DATASET RECORDS Block Start

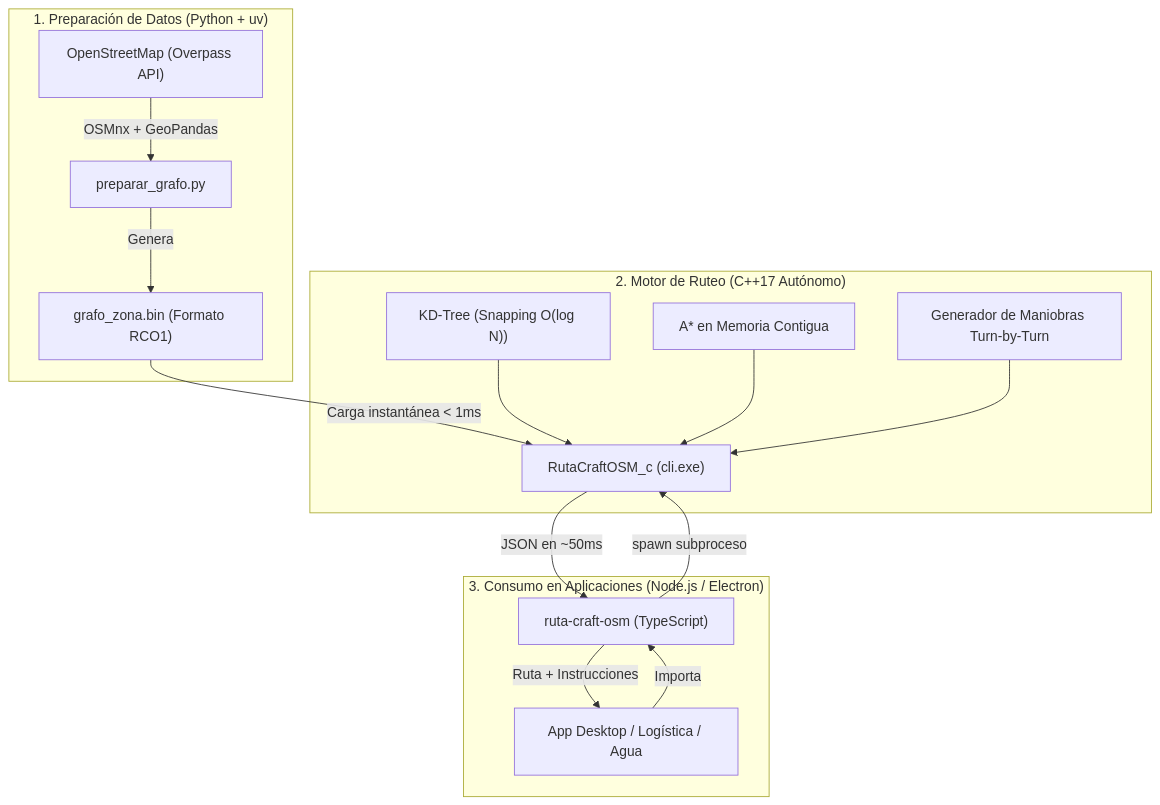
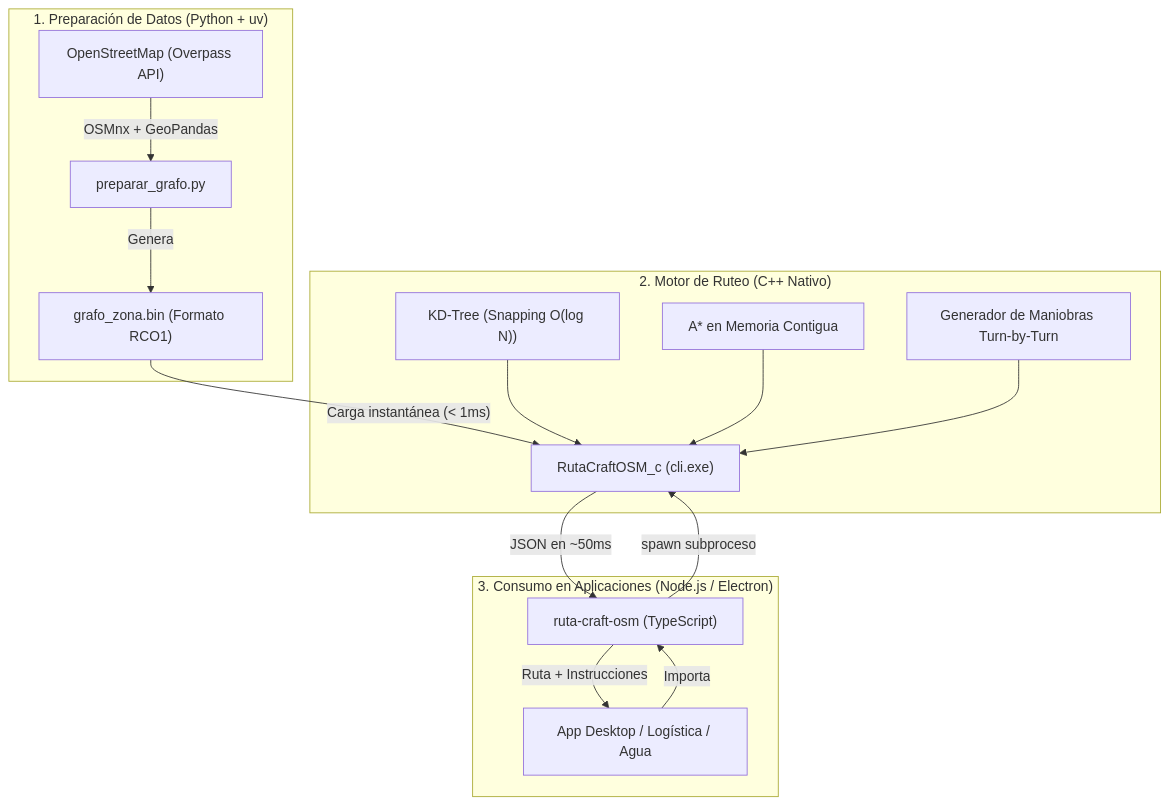
The diagram in docs/1_ARQUITECTURA_Y_MIGRACION.md (Mahynlo/RutaCraftOSM), drawn with Mermaid before and after one commit. The commit also changed 2 other files, not shown here.

Commit message:
feat: mejorar documentación técnica y correcciones en el manejo de diagramas Mermaid

````diff
--- a/docs/1_ARQUITECTURA_Y_MIGRACION.md
+++ b/docs/1_ARQUITECTURA_Y_MIGRACION.md
@@ -7,21 +7,21 @@
 ```mermaid
 flowchart TD
     subgraph Capa_Preparacion ["1. Preparación de Datos (Python + uv)"]
         OSM["OpenStreetMap (Overpass API)"] -->|OSMnx + GeoPandas| PREP["preparar_grafo.py"]
         PREP -->|Genera| BIN["grafo_zona.bin (Formato RCO1)"]
     end
 
-    subgraph Capa_Motor ["2. Motor de Ruteo (C++17 Autónomo)"]
-        BIN -->|Carga instantánea < 1ms| MOTOR["RutaCraftOSM_c (cli.exe)"]
+    subgraph Capa_Motor ["2. Motor de Ruteo (C++ Nativo)"]
+        BIN -->|"Carga instantánea (< 1ms)"| MOTOR["RutaCraftOSM_c (cli.exe)"]
         KDTREE["KD-Tree (Snapping O(log N))"] --> MOTOR
         ASTAR["A* en Memoria Contigua"] --> MOTOR
         INST["Generador de Maniobras Turn-by-Turn"] --> MOTOR
     end
 
     subgraph Capa_Consumo ["3. Consumo en Aplicaciones (Node.js / Electron)"]
         APP["App Desktop / Logística / Agua"] -->|Importa| WRAPPER["ruta-craft-osm (TypeScript)"]
         WRAPPER -->|spawn subproceso| MOTOR
         MOTOR -->|JSON en ~50ms| WRAPPER
         WRAPPER -->|Ruta + Instrucciones| APP
     end
 ```
````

DATASET RECORDS Block End

YOUR ASSIGNMENT: Reply with the number of lines in the entries that hold the word "subgraph", and add no other words.

RESPONSE AREA: 4